Borrowing from your company – Can you avoid the tax charge?

If you intend to borrow from your company, can you avoid the tax charge?

HMRC has always discouraged director shareholders from borrowing money from their companies by implementing a special tax, known as a s.455 charge.

The amount of the charge is equal to 25% of the sum the director shareholder owes and hasn’t repaid within nine months of the end of the accounting period in which the borrowing occurred.

Until tough rules were introduced in 2012/13 it was relatively easy for companies to dodge some or all of the s.455 charge by using a process called “bed and breakfasting.”

The end of bed and breakfasting

Bed and breakfasting involved borrowing more from the company and using it to repay the original debt within the nine-month deadline. That meant the s.455 tax was rolled forward to the following financial year, when, if necessary, it would be bed and breakfasted again. This trick is no longer possible.

As bed and breakfasting is no longer effective, the only way to avoid s.455 tax is for you to repay your company what you owe it within the nine months following its financial year end. If you can’t afford to do that from your own resources, the anti-bed and breakfasting rules allow you to use the company’s money to do it, but only where it counts as your taxable income such as a dividend or a bonus

If your company can’t pay a dividend or bonus, the good news is that there’s an alternative way to avoid the s.455 bill that doesn’t involve repaying the debt.

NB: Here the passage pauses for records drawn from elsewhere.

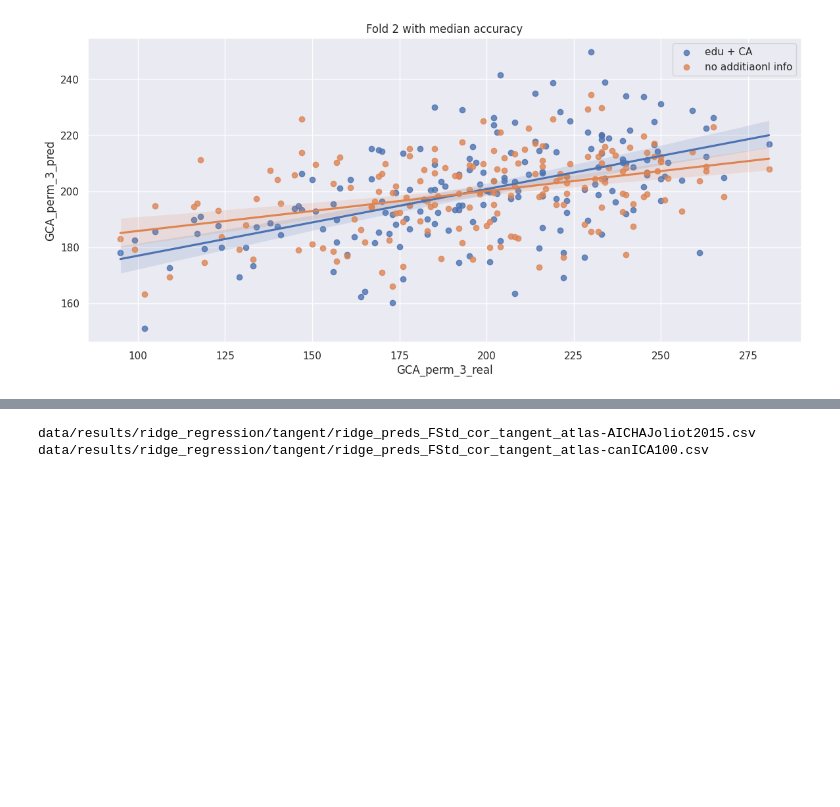
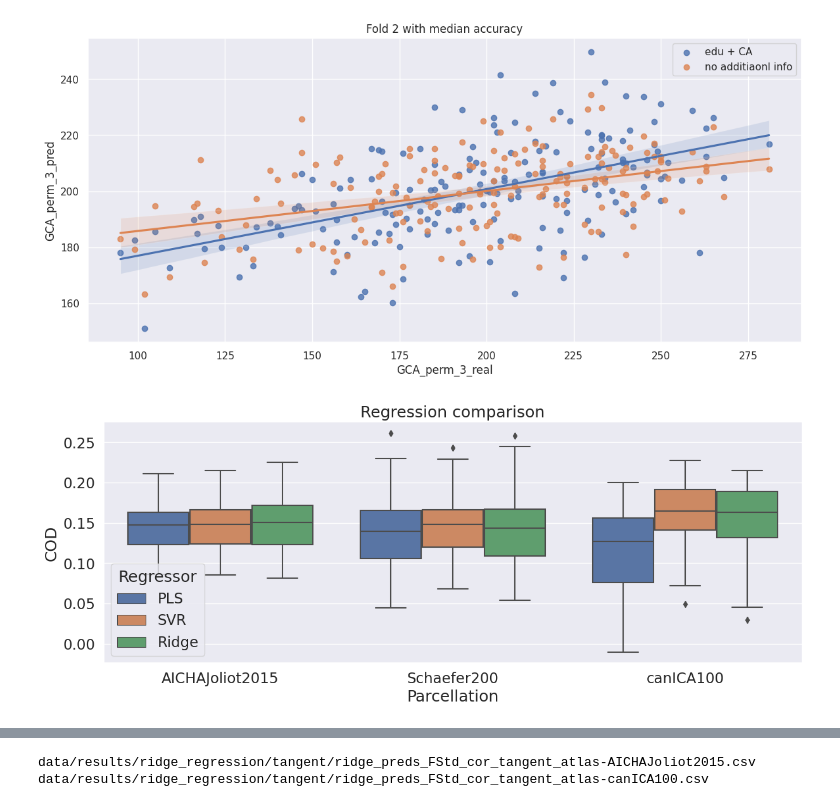
Before and after one commit to samuelheczko/Ridge-Regression-Predictions, a Jupyter notebook: analysis_notebook.ipynb, the cells around one changed output, grey strips where cells are left out. Saved outputs shown, nothing was run; the diff lists cells and outputs as text; code cells hidden in the pictures; blank space fills up the shorter version.

```diff
--- a/analysis_notebook.ipynb
+++ b/analysis_notebook.ipynb
@@ -257,3 +269,25 @@ fig.savefig(path + 'results/plots/fold2.pdf',bbox_inches = 'tight')
 #print(tang_df_ridge_1000_comp.loc[tang_df_ridge_1000_comp.canICA100 == tang_df_ridge_1000_comp.canICA100.median])
 # %% [output]
 [figure]
+# %%
+tang_df_pls[tang_df_svm.columns]
+tang_df_ridge[tang_df_svm.columns]
+tang_df_svm
+
+
+tang_df_pls_longform = tang_df_pls[tang_df_svm.columns].melt(var_name = 'Parcellation',value_name = 'COD')
+tang_df_ridge_longform = tang_df_ridge[tang_df_svm.columns].melt(var_name = 'Parcellation',value_name = 'COD')
+tang_df_svm_longform = tang_df_svm.melt(var_name = 'Parcellation',value_name = 'COD')
+
+
+sns.set(font_scale = 1.5)
+
+combined_df = pd.concat({'PLS':tang_df_pls_longform,'SVR':tang_df_ridge_longform,'Ridge': tang_df_svm_longform},names = ['Regressor','old_index'])
+combined_df = combined_df.reset_index(level = 0).reset_index(drop = True)
+plot1 = sns.catplot(data = combined_df.sort_values('Parcellation'), x = 'Parcellation',y = 'COD',kind = 'box', hue = 'Regressor',hue_order=['PLS','SVR','Ridge'],height = 5, aspect = 2.5,legend_out=False).set(title = 'Regression comparison')
+
+
+fig = plot1.figure
+fig.savefig(path + 'results/plots/RegressorComparison.pdf',bbox_inches = 'tight')
+# %% [output]
+[figure, added]
```
Also changed, not shown: parts of 42 cells of this notebook, 2 other files.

Changing your company’s financial period to end on a date before you borrowed money from it means there will be nothing for the s.455 charge to apply to.